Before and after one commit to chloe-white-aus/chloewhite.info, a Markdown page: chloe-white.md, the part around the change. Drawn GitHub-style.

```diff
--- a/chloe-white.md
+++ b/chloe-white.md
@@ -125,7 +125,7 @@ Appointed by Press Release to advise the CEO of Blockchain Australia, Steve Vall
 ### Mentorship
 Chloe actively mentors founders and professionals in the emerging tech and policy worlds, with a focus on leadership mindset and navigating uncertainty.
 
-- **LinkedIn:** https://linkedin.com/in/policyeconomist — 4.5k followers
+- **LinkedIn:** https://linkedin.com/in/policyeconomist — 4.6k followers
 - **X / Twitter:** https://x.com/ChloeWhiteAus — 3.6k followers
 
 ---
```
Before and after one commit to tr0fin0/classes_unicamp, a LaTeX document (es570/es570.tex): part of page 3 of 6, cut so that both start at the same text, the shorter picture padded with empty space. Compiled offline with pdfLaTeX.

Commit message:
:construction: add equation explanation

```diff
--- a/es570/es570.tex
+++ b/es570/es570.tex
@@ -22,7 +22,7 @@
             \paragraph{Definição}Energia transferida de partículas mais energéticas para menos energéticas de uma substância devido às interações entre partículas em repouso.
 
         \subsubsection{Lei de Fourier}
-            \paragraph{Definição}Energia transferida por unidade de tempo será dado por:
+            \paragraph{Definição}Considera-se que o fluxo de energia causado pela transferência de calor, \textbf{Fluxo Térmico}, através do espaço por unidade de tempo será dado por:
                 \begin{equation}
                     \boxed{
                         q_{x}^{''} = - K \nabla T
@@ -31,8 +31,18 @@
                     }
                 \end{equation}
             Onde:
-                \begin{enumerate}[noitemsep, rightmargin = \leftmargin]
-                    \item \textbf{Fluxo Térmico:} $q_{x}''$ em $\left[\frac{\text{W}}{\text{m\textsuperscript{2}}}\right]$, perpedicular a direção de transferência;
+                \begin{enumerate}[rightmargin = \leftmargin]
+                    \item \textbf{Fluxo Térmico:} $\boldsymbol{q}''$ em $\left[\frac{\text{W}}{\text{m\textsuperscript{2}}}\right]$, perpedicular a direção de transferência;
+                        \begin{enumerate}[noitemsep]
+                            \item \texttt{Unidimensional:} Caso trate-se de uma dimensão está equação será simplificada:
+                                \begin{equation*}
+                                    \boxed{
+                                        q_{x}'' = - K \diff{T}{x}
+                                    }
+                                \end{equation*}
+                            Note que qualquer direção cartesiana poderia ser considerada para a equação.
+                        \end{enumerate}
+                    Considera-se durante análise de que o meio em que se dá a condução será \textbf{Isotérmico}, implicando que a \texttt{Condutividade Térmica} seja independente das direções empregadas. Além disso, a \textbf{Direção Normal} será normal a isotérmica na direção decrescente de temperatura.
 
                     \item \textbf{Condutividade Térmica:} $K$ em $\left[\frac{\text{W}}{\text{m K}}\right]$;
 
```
==================================================
* _YOUR GOAL_
In the listing above, locate each line with "equação" and copy it.

* _SOLUTION TO THE PROBLEM_
+                            \item \texttt{Unidimensional:} Caso trate-se de uma dimensão está equação será simplificada:
+                            Note que qualquer direção cartesiana poderia ser considerada para a equação.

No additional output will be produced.